START Material to process

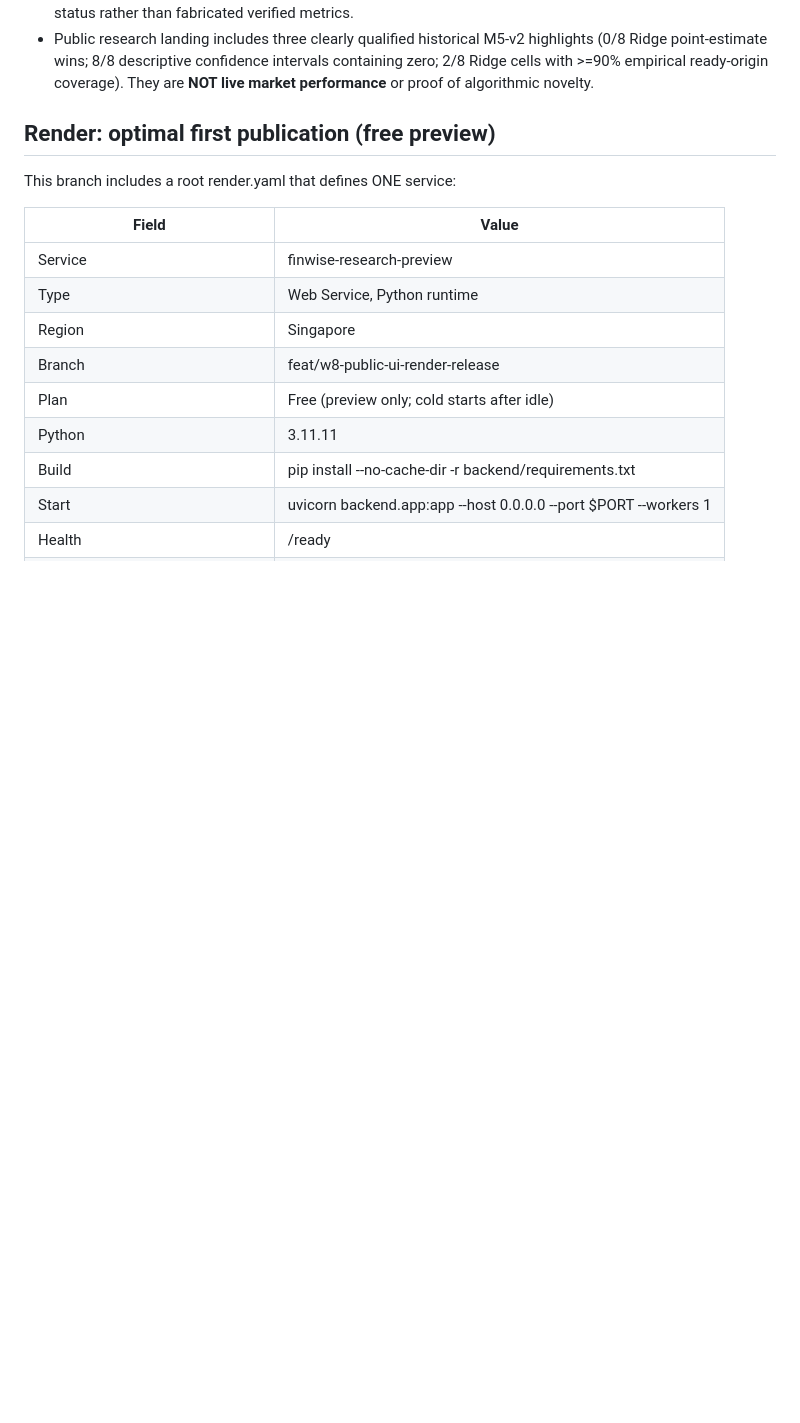
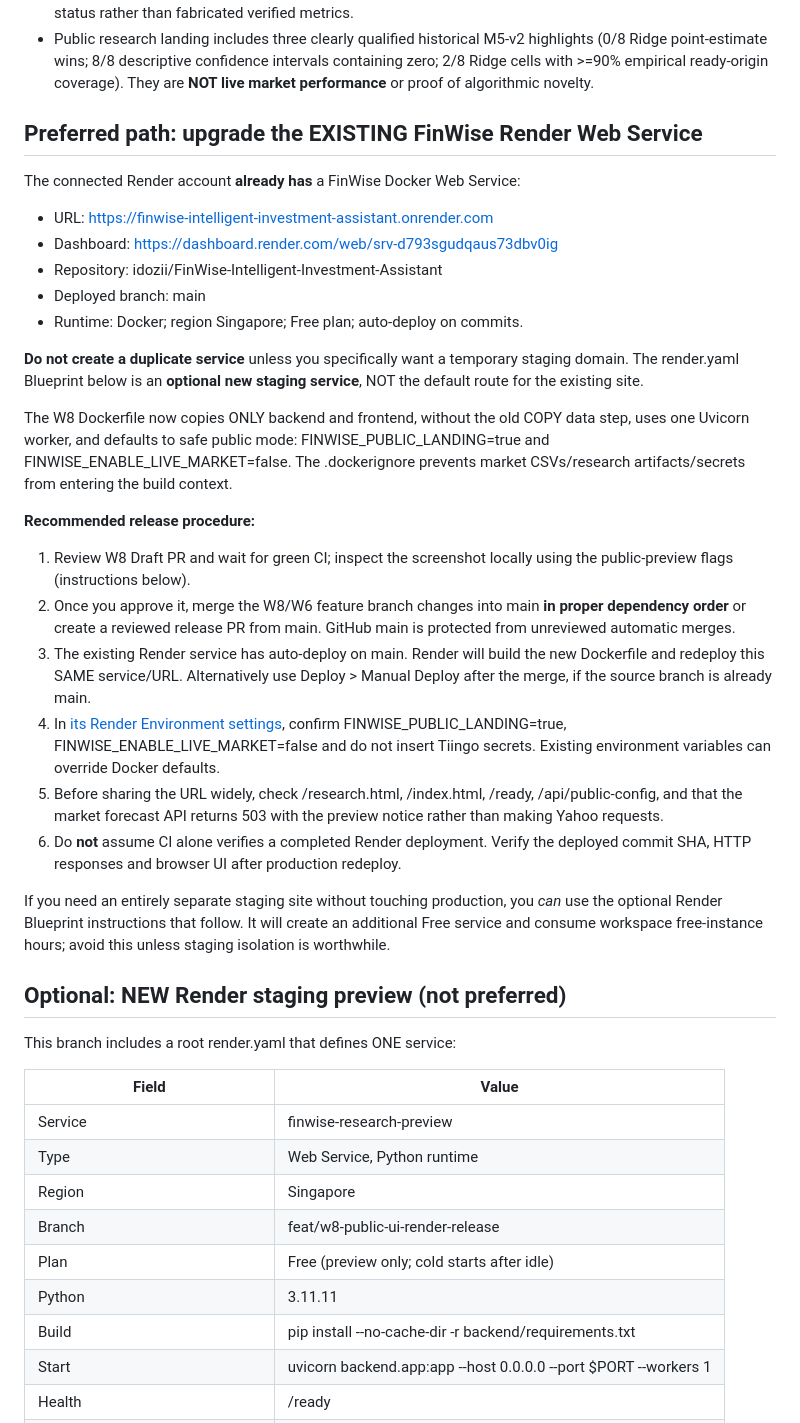
Before and after one commit to idozii/FinWise-Intelligent-Investment-Assistant, a Markdown page: docs/W8_PUBLIC_RELEASE.md, the part around the change. Drawn GitHub-style; blank space fills up the shorter version.

Commit message:
docs(w8): prioritize upgrading user's existing FinWise Render service, no duplicate and no unreviewed main merge

```diff
--- a/docs/W8_PUBLIC_RELEASE.md
+++ b/docs/W8_PUBLIC_RELEASE.md
@@ -11,7 +11,53 @@
 - Research evidence JSON endpoints are optional. With no vetted aggregate files they show an unavailable status rather than fabricated verified metrics.
 - Public research landing includes three clearly qualified historical M5-v2 highlights (0/8 Ridge point-estimate wins; 8/8 descriptive confidence intervals containing zero; 2/8 Ridge cells with >=90% empirical ready-origin coverage). They are **NOT live market performance** or proof of algorithmic novelty.
 
-## Render: optimal first publication (free preview)
+## Preferred path: upgrade the EXISTING FinWise Render Web Service
+
+The connected Render account **already has** a FinWise Docker Web Service:
+
+- URL: https://finwise-intelligent-investment-assistant.onrender.com
+- Dashboard: https://dashboard.render.com/web/srv-d793sgudqaus73dbv0ig
+- Repository: idozii/FinWise-Intelligent-Investment-Assistant
+- Deployed branch: main
+- Runtime: Docker; region Singapore; Free plan; auto-deploy on commits.
+
+**Do not create a duplicate service** unless you specifically want a temporary
+staging domain. The render.yaml Blueprint below is an **optional new staging
+service**, NOT the default route for the existing site.
+
+The W8 Dockerfile now copies ONLY backend and frontend, without the old
+COPY data step, uses one Uvicorn worker, and defaults to safe public mode:
+FINWISE_PUBLIC_LANDING=true and FINWISE_ENABLE_LIVE_MARKET=false.
+The .dockerignore prevents market CSVs/research artifacts/secrets from
+entering the build context.
+
+**Recommended release procedure:**
+
+1. Review W8 Draft PR and wait for green CI; inspect the screenshot locally
+   using the public-preview flags (instructions below).
+2. Once you approve it, merge the W8/W6 feature branch changes into main
+   **in proper dependency order** or create a reviewed release PR from main.
+   GitHub main is protected from unreviewed automatic merges.
+3. The existing Render service has auto-deploy on main. Render will build the
+   new Dockerfile and redeploy this SAME service/URL. Alternatively use
+   Deploy > Manual Deploy after the merge, if the source branch is already main.
+4. In [its Render Environment settings](https://dashboard.render.com/web/srv-d793sgudqaus73dbv0ig),
+   confirm FINWISE_PUBLIC_LANDING=true,
+   FINWISE_ENABLE_LIVE_MARKET=false and do not insert Tiingo secrets.
+   Existing environment variables can override Docker defaults.
+5. Before sharing the URL widely, check /research.html, /index.html, /ready,
+   /api/public-config, and that the market forecast API returns 503 with the
+   preview notice rather than making Yahoo requests.
+6. Do **not** assume CI alone verifies a completed Render deployment.
+   Verify the deployed commit SHA, HTTP responses and browser UI after
+   production redeploy.
+
+If you need an entirely separate staging site without touching production,
+you *can* use the optional Render Blueprint instructions that follow. It
+will create an additional Free service and consume workspace free-instance
+hours; avoid this unless staging isolation is worthwhile.
+
+## Optional: NEW Render staging preview (not preferred)
 
 This branch includes a root render.yaml that defines ONE service:
 
```
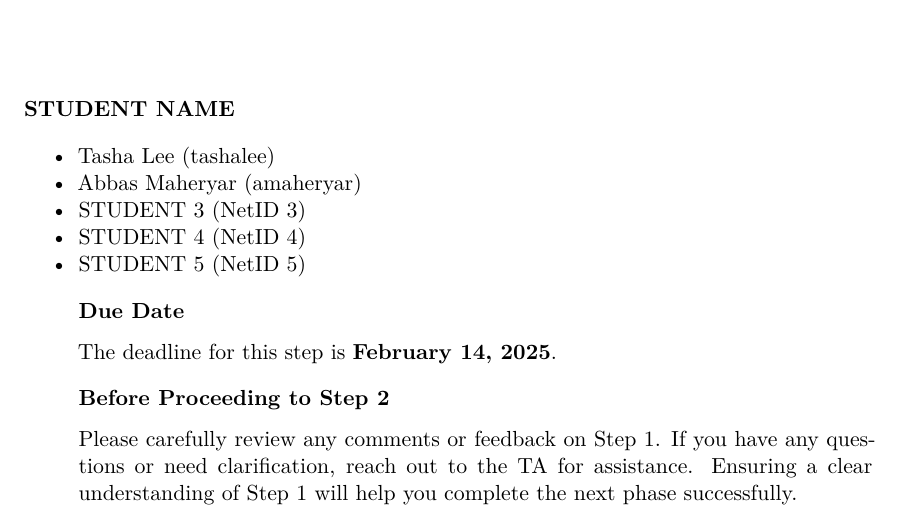
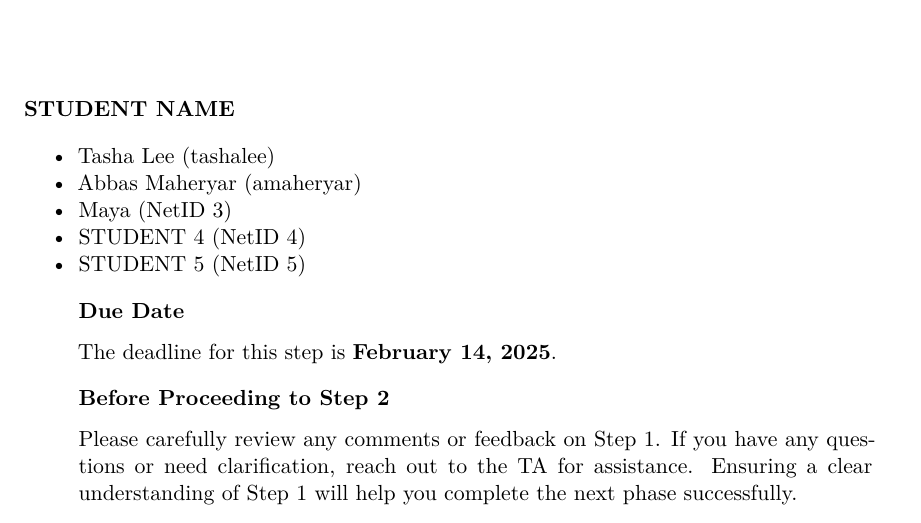
Before and after one commit to abbasucsb/obesity-regression-project, a Quarto document (r-files/step2.qmd): part of page 1 of 4, cut so that both start at the same text. Rendered offline with R 4.5, knitr and Pandoc in place of Quarto, then LaTeX, with nearby package versions.

Commit message:
first commit

```diff
--- a/r-files/step2.qmd
+++ b/r-files/step2.qmd
@@ -40,7 +40,7 @@ bfcolor <- function(x, color) {
 </div>
 - Tasha Lee    (tashalee)
 - Abbas Maheryar    (amaheryar)
-- STUDENT 3    (NetID 3)
+- Maya    (NetID 3)
 - STUDENT 4    (NetID 4)
 - STUDENT 5    (NetID 5)
 :::
```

END Material to process

Reproduce the lines above exactly, image-free.

Before and after one commit to idozii/FinWise-Intelligent-Investment-Assistant, a Markdown page: docs/W8_PUBLIC_RELEASE.md, the part around the change. Drawn GitHub-style; blank space fills up the shorter version.

Commit message:
docs(w8): prioritize upgrading user's existing FinWise Render service, no duplicate and no unreviewed main merge

```diff
--- a/docs/W8_PUBLIC_RELEASE.md
+++ b/docs/W8_PUBLIC_RELEASE.md
@@ -11,7 +11,53 @@
 - Research evidence JSON endpoints are optional. With no vetted aggregate files they show an unavailable status rather than fabricated verified metrics.
 - Public research landing includes three clearly qualified historical M5-v2 highlights (0/8 Ridge point-estimate wins; 8/8 descriptive confidence intervals containing zero; 2/8 Ridge cells with >=90% empirical ready-origin coverage). They are **NOT live market performance** or proof of algorithmic novelty.
 
-## Render: optimal first publication (free preview)
+## Preferred path: upgrade the EXISTING FinWise Render Web Service
+
+The connected Render account **already has** a FinWise Docker Web Service:
+
+- URL: https://finwise-intelligent-investment-assistant.onrender.com
+- Dashboard: https://dashboard.render.com/web/srv-d793sgudqaus73dbv0ig
+- Repository: idozii/FinWise-Intelligent-Investment-Assistant
+- Deployed branch: main
+- Runtime: Docker; region Singapore; Free plan; auto-deploy on commits.
+
+**Do not create a duplicate service** unless you specifically want a temporary
+staging domain. The render.yaml Blueprint below is an **optional new staging
+service**, NOT the default route for the existing site.
+
+The W8 Dockerfile now copies ONLY backend and frontend, without the old
+COPY data step, uses one Uvicorn worker, and defaults to safe public mode:
+FINWISE_PUBLIC_LANDING=true and FINWISE_ENABLE_LIVE_MARKET=false.
+The .dockerignore prevents market CSVs/research artifacts/secrets from
+entering the build context.
+
+**Recommended release procedure:**
+
+1. Review W8 Draft PR and wait for green CI; inspect the screenshot locally
+   using the public-preview flags (instructions below).
+2. Once you approve it, merge the W8/W6 feature branch changes into main
+   **in proper dependency order** or create a reviewed release PR from main.
+   GitHub main is protected from unreviewed automatic merges.
+3. The existing Render service has auto-deploy on main. Render will build the
+   new Dockerfile and redeploy this SAME service/URL. Alternatively use
+   Deploy > Manual Deploy after the merge, if the source branch is already main.
+4. In [its Render Environment settings](https://dashboard.render.com/web/srv-d793sgudqaus73dbv0ig),
+   confirm FINWISE_PUBLIC_LANDING=true,
+   FINWISE_ENABLE_LIVE_MARKET=false and do not insert Tiingo secrets.
+   Existing environment variables can override Docker defaults.
+5. Before sharing the URL widely, check /research.html, /index.html, /ready,
+   /api/public-config, and that the market forecast API returns 503 with the
+   preview notice rather than making Yahoo requests.
+6. Do **not** assume CI alone verifies a completed Render deployment.
+   Verify the deployed commit SHA, HTTP responses and browser UI after
+   production redeploy.
+
+If you need an entirely separate staging site without touching production,
+you *can* use the optional Render Blueprint instructions that follow. It
+will create an additional Free service and consume workspace free-instance
+hours; avoid this unless staging isolation is worthwhile.
+
+## Optional: NEW Render staging preview (not preferred)
 
 This branch includes a root render.yaml that defines ONE service:
 
```
Before and after one commit to abbasucsb/obesity-regression-project, a Quarto document (r-files/step2.qmd): part of page 1 of 4, cut so that both start at the same text. Rendered offline with R 4.5, knitr and Pandoc in place of Quarto, then LaTeX, with nearby package versions.

Commit message:
first commit

```diff
--- a/r-files/step2.qmd
+++ b/r-files/step2.qmd
@@ -40,7 +40,7 @@ bfcolor <- function(x, color) {
 </div>
 - Tasha Lee    (tashalee)
 - Abbas Maheryar    (amaheryar)
-- STUDENT 3    (NetID 3)
+- Maya    (NetID 3)
 - STUDENT 4    (NetID 4)
 - STUDENT 5    (NetID 5)
 :::
```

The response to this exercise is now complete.